Contrary to what some people might think, the thickness of a base can’t be increased without compaction or using a geotextile fabric.

A subgrade needs to be classified and compacted.

 STEP 1: Amend the subgrade.

 In this case, we have a weak clay subgrade, so we used a type-S mortar mix for a chemical amendment. We also added a gradation amendment, ¾-inch clean stone, to increase its bearing ability.

 STEP 2: Compact the subgrade.

 We used a 13,500-pound centrifugal force rated vibratory plate compactor and incorporated both amendments into the subgrade.


STEP 3: Add a geotextile with biaxial geogrid strength

STEP 4: Build the 12-inch base.

Excavation Costs

Paver Pete lists possible costs related to excavation on a driveway project.


Here are some important costs related to the excavated material:

  • Truck and driver
  • Distance to the dumpsite
  • Soil analysis fee at the dumpsite for presence of contaminants, petroleum and heavy metals

 By analyzing the soil and switching from a 24-inches base to a 12-inch base, the quantity of soil excavated diminishes and allows us to save a lot of money.
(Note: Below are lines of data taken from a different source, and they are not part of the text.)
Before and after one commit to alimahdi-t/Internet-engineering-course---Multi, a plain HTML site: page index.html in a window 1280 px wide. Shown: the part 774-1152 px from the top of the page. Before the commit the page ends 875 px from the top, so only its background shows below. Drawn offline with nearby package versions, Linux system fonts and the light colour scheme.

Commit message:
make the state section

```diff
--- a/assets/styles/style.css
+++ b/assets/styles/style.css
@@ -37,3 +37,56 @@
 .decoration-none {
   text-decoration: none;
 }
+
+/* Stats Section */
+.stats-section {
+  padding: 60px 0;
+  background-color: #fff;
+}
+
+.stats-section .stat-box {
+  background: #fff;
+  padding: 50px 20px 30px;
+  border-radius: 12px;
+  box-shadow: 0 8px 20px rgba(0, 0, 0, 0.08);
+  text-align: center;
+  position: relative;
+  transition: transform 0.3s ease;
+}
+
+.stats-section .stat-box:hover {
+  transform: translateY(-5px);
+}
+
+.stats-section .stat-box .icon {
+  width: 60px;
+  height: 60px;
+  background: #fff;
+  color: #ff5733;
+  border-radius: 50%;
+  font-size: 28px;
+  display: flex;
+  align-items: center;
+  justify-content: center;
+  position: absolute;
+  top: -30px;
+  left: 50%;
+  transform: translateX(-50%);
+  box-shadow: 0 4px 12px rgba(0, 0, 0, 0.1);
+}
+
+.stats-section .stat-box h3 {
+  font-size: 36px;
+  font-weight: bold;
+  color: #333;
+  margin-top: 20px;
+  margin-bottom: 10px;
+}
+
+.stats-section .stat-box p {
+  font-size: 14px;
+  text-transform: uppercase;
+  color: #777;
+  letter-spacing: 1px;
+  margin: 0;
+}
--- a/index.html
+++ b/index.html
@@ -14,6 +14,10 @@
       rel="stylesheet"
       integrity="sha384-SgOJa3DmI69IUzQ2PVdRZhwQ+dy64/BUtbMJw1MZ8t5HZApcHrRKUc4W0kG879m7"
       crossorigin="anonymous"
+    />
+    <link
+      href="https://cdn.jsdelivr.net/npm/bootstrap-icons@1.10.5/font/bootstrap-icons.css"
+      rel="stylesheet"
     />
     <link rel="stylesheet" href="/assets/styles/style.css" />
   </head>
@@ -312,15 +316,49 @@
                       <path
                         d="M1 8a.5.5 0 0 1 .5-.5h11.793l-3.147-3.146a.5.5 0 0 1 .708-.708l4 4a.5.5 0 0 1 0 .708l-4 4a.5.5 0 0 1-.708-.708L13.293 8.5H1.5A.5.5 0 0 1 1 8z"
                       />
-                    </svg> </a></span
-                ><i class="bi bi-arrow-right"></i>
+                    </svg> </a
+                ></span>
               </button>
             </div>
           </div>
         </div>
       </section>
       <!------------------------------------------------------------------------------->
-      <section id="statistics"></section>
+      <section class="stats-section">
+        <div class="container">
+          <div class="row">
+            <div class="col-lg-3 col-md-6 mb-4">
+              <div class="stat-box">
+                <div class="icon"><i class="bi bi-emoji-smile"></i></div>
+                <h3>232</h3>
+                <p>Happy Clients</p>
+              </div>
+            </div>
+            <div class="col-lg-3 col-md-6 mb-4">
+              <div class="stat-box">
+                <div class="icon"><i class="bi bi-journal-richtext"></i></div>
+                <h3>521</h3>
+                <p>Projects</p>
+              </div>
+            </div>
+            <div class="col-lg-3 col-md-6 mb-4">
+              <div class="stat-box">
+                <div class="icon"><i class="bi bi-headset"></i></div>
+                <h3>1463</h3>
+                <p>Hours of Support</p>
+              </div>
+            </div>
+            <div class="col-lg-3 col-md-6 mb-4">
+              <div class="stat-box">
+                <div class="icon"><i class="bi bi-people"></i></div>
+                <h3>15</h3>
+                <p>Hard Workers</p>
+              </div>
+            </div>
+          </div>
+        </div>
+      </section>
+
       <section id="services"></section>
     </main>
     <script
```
 excavation costds.jpg


Paver Pete explains why the current aggregate base should be removed.

In this case, an aggregate base had previously been installed.

The previous builders had told these homeowners to leave the base in for one year and it would naturally settle in and compact itself, than a driveway could be installed.
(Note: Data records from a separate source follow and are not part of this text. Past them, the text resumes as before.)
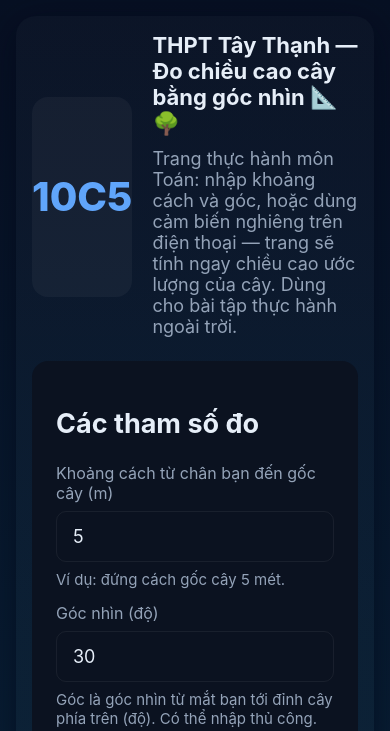
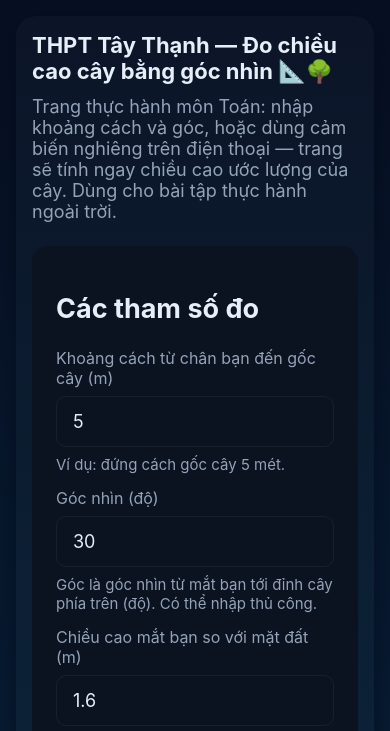
Before and after one commit to pdt20062010/THPTTayThanh_10C5_ToanHoc, a plain HTML site: page index.html in a window 390 px wide. Shown: the top 731 px of the page. Drawn offline with Linux system fonts and the light colour scheme.

Commit message:
Add files via upload

```diff
--- a/index.html
+++ b/index.html
@@ -10,8 +10,7 @@
     html,body{height:100%;margin:0;background:linear-gradient(180deg,#071023 0%, #082036 100%);color:#e6eef8;font-size:18px}
     .wrap{max-width:1100px;margin:32px auto;padding:40px;background:linear-gradient(180deg, rgba(255,255,255,0.02), rgba(255,255,255,0.01));border-radius:20px;box-shadow:0 8px 36px rgba(2,6,23,0.6)}
     header{display:flex;gap:20px;align-items:center}
-    .logo{width:190px;height:90px;border-radius:16px;background:var(--glass);display:flex;align-items:center;justify-content:center;font-weight:800;color:var(--accent);font-size:40px}
-    h1{margin: 0;font-size:30px}
+    h1{margin: 0;font-size:40px}
     p.lead{color:var(--muted);margin:12px 0 24px;font-size:18px}
     .grid{display:grid;grid-template-columns:1fr 400px;gap:24px}
     .card{background:var(--card);padding:24px;border-radius:16px;font-size:18px}
@@ -64,7 +63,6 @@ button:hover, .device-btn:hover {
   .grid{grid-template-columns:1fr;}
   .wrap{margin:16px; padding:20px;}
   .meter-svg{width:100%; height:auto;}
-    .logo{font-size:35px; width:300px; height:100px}
 
 }
 
@@ -73,7 +71,6 @@ button:hover, .device-btn:hover {
   body{font-size:16px}
   .wrap{padding:16px}
   h1{font-size:22px}
-  .logo{font-size:40px; width:500px; height:200px}
   input, button{font-size:16px; padding:12px}
   .result{font-size:20px}
   .meter{font-size:14px}
@@ -86,7 +83,6 @@ button:hover, .device-btn:hover {
 <body>
   <div class="wrap">
     <header>
-      <div class="logo">10C5</div>
       <div>
         <h1>THPT Tây Thạnh — Đo chiều cao cây bằng góc nhìn 📐🌳</h1>
         <p class="lead">Trang thực hành môn Toán: nhập khoảng cách và góc, hoặc dùng cảm biến nghiêng trên điện thoại — trang sẽ tính ngay chiều cao ước lượng của cây. Dùng cho bài tập thực hành ngoài trời.</p>
```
Now, it needs to be removed for the following reasons :

  • The subgrade has not been classified and compacted
  • No geotextile fabric has been installed
  • Current level of compaction is probably not optimal.


Adding a chemical amendment

Paver Pete demonstrates how to add a chemical amendment.

A granular amendment has been applied to the subgrade.

A chemical amendment needs to be added to it since it rained a lot in the previous weeks.

We chose a type S mortar mix.

We spreaded a 50-pound bag for a hundred square feet.

The product changes the chemistry of the clay, opening it up and drying it out.